  19. Rasmussen LD, Kirkeby C, Bodker R, Kristensen B, Rasmussen TB, Belsham GJ, Bøtner A: Rapid spread of Schmallenberg Virus-infected Biting Midges (Culicoides spp.) across Denmark in 2012. Transboundary and Emerging Diseases. 2014, 61 (1): 12-16. 10.1111/tbed.12189.

    Article  CAS  PubMed  Google Scholar 

Download references


Alexandra Bialonski provided excellent technical assistance and Christina Czajka's help during the trapping of the mosquitoes is gratefully acknowledged.

Author information

Authors and Affiliations


Corresponding author

Correspondence to Martin Beer.

Additional information

Competing interests

The authors have no financial, personal, or professional interests that inappropriately influenced this paper.

Authors' contributions

Conceived and designed the experiments: NB, JS, MB. Performed the experiments: HJ. Analyzed the data: KW HJ. Drafted the manuscript: KW JH. All authors read and approved the final manuscript.

Kerstin Wernike, Hanna Jöst contributed equally to this work.

Authors’ original submitted files for images

Below are the links to the authors’ original submitted files for images.

Authors’ original file for figure 1

Rights and permissions

Open Access  This article is licensed under a Creative Commons Attribution 4.0 International License, which permits use, sharing, adaptation, distribution and reproduction in any medium or format, as long as you give appropriate credit to the original author(s) and the source, provide a link to the Creative Commons licence, and indicate if changes were made.
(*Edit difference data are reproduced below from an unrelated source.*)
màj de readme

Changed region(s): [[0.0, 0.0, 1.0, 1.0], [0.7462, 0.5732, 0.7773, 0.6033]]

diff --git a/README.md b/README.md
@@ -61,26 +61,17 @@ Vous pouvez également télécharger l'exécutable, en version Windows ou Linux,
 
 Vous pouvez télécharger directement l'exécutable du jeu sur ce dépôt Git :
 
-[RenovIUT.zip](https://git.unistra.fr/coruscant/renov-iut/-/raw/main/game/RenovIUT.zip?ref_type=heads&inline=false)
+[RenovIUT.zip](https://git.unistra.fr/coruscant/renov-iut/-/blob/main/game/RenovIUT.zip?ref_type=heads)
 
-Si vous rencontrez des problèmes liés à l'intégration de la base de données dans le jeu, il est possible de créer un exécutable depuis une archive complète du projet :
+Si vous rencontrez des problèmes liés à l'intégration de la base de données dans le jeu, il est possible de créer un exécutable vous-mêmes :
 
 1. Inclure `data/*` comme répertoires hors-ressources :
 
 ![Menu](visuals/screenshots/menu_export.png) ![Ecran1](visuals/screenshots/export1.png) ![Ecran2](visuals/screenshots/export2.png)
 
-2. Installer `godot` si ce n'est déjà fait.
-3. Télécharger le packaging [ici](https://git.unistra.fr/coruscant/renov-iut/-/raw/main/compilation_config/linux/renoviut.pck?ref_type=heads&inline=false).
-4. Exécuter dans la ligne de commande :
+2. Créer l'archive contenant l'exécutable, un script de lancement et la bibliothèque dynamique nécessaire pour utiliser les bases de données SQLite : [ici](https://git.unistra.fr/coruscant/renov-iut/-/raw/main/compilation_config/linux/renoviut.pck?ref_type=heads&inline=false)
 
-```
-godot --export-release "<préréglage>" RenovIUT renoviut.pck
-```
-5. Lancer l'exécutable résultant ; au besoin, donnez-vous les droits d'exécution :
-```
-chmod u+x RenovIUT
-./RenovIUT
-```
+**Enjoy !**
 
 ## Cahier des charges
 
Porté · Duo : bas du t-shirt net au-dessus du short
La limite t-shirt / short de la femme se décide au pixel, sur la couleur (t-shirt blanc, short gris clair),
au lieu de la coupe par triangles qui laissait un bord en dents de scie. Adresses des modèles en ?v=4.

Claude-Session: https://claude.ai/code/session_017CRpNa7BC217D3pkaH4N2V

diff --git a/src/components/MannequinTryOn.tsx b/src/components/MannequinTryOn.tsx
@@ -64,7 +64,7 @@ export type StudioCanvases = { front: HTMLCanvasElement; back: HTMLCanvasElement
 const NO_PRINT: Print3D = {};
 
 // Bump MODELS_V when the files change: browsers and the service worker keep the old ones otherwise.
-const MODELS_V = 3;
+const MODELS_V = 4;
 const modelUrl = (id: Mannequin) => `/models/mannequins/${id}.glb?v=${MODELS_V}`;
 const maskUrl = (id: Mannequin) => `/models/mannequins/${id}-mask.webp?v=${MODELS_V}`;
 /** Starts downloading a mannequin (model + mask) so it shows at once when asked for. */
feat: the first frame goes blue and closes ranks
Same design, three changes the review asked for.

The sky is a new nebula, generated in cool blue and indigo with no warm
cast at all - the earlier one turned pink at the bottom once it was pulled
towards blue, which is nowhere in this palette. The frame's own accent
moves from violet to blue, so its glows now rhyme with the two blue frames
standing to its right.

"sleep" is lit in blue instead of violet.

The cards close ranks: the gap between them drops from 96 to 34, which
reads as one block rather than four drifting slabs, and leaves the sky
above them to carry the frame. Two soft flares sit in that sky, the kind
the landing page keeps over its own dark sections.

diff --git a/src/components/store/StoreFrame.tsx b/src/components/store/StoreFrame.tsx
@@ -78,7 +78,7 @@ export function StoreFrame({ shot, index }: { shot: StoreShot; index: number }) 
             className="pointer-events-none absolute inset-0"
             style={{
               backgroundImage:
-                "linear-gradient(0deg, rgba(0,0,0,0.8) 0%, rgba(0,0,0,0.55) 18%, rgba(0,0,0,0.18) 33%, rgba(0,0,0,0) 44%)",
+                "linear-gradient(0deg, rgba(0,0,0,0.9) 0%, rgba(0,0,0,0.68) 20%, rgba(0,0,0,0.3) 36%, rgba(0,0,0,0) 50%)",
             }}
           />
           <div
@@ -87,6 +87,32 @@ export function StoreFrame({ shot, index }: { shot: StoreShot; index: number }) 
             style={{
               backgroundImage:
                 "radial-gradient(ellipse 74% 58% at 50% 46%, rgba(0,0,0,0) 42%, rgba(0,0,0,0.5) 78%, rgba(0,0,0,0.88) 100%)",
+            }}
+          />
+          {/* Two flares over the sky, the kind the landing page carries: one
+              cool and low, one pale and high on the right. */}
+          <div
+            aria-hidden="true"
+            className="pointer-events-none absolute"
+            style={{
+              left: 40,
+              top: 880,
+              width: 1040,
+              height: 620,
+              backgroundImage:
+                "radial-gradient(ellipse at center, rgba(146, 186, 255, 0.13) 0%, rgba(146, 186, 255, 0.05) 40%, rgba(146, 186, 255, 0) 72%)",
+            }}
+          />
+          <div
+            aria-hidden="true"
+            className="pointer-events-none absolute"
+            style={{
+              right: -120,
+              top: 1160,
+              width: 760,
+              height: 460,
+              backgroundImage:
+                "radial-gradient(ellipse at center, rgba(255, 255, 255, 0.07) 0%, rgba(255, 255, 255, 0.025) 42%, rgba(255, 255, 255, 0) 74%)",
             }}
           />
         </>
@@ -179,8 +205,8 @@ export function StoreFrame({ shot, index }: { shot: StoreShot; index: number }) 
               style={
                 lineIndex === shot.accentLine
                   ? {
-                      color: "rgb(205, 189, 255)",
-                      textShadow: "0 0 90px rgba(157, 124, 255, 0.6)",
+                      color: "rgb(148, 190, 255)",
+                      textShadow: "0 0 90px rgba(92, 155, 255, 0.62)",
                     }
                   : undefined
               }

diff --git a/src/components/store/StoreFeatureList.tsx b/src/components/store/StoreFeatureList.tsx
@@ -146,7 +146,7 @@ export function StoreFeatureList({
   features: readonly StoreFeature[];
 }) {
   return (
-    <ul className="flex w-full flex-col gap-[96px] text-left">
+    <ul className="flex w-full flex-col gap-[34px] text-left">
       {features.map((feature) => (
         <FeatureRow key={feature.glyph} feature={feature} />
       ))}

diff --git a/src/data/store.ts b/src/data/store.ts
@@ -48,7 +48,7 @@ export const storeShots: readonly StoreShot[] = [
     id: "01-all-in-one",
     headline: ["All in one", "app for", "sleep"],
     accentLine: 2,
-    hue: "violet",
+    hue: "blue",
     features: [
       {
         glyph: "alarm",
The images or other third party material in this article are included in the article’s Creative Commons licence, unless indicated otherwise in a credit line to the material. If material is not included in the article’s Creative Commons licence and your intended use is not permitted by statutory regulation or exceeds the permitted use, you will need to obtain permission directly from the copyright holder.

To view a copy of this licence, visit

The Creative Commons Public Domain Dedication waiver ( applies to the data made available in this article, unless otherwise stated in a credit line to the data.

Reprints and permissions

About this article

Check for updates. Verify currency and authenticity via CrossMark

Cite this article

Wernike, K., Jöst, H., Becker, N. et al. Lack of evidence for the presence of Schmallenberg virus in mosquitoes in Germany, 2011. Parasites Vectors 7, 402 (2014).

Download citation

  • Received:

  • Accepted:

  • Published:

  • DOI: